I call the number, and am put in touch with the barn owner. I ask some questions, and it’s immediately apparent there’s something fishy going on. Barn owner only knows the horse is an OTTB and his approximate age, but does not know his name and is being really vague about who the owner is. As an added bonus, the horse has an old bowed tendon. Just what I always wanted! A sketchy OTTB with no name, no owner and an ugly tendon. But, I remember that my trainer said he’s a nice mover, and also that free OTTBs with old bowed tendons often end up in very bad places. I needed to at least give him a chance. I wasn’t certain I was going to pick him up, but I wasn’t going to make two trips, either, so I brought the trailer with me to go look at him.
When I actually get there, I learn a few more details. The barn owner was vague about the owner because he’s been abandoned. The barn owner apparently acquired him with the property, and no one is even sure how long he’s been there. They’ve been calling him “The Boy” and all agree that he’s very sweet, but that’s all they know. I look at his tattoo to get his age, he’s pretty young. The bow is big and ugly, but it’s cold and tight. So, I ask to see him on the lunge line. It’s immediately apparent that he doesn’t know how to lunge, but he is a beautiful mover. I get his coggins and vaccine record from the barn (both have him listed as “The Boy”, which I found quite funny) and load him on the trailer.
(In case you haven’t noticed yet, I frequently make impulsive decisions concerning the acquisition of horses.)
I get him home, he unloads perfectly and settles in calmly. “Great.”, I think to myself, “He’s been drugged.” But as the days pass, his calm demeanor remains and I realize that’s just his personality. Win!
I was initially going to let sleeping dogs lay and not try to find out who he was. His past doesn’t really matter in the grand scheme of things: he’s a gelding, he’s got a good home here, he’s moving on to a new life. But eventually curiosity got the better of me and I looked up his tattoo. It’s a tough one to read, and he doesn’t like it being looked at, but I narrowed him down to a few different horses. One of the candidates is a horse that last ran at a track my friend trains at (the same friend I got Jack from). I texted her the registered Jockey Club name and the name of the last trainer, she knows the trainer and asks him about the horse. Within a half hour I have a text from the trainer and Newboy has been identified.
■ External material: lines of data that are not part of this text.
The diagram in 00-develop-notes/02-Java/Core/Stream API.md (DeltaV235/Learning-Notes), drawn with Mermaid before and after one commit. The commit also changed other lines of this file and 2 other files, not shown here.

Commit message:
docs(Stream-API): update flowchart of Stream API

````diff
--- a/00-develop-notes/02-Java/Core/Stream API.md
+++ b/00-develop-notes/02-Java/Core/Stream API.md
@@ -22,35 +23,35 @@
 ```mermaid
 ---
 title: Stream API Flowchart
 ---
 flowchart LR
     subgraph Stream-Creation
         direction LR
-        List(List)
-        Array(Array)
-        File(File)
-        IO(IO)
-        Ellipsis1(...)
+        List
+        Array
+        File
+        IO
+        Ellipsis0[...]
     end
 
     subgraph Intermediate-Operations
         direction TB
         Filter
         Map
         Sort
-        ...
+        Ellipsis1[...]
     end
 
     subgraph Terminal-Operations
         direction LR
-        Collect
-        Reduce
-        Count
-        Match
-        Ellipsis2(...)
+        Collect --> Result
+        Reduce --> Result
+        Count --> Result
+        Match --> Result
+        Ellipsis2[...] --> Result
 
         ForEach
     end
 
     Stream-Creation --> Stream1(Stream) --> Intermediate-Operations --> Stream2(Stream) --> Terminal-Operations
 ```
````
Turns out, he was stolen and his last trainer has been looking for him for years. Newboy had pulled up lame in his last race, and was retired. He was sent to a farm to rest and heal, and then disappeared. No one knows how he ended up in the barn I found him in, or what became of the person who stole him. It’s still a happy ending, though. His last trainer is thrilled that Newboy has a good home and doesn’t want him back (he was supposed to have been retired and rehomed, anyway).
I did learn from the trainer that the person who stole Newboy is a certifiable crazy person. The trainer did not know this at the time (the crazy person uses many aliases), but learned about it after Newboy disappeared. I’m not sure if the crazy person is the one who abandoned Newboy, but I do know that I really don’t want to tangle with a crazy person. For this reason, I’m intentionally vague about who Newboy is. His age, name and the details of where and when I got him will either not be listed or will be changed. I may eventually get over my paranoia and use his real name, but not until I’ve owned him long enough to be sure crazy people can’t make trouble.
He’s been a really fun acquisition, though, and I certainly don’t regret taking a chance on him. He’s willing and handy, with a good brain. He’d make one hell of a polo pony if he were a little shorter. As it is, he’ll do just fine as a fun, steady horse for me to trail ride and hunter pace with, and as long as the bow stays tight he’ll make a fine dressage horse, too.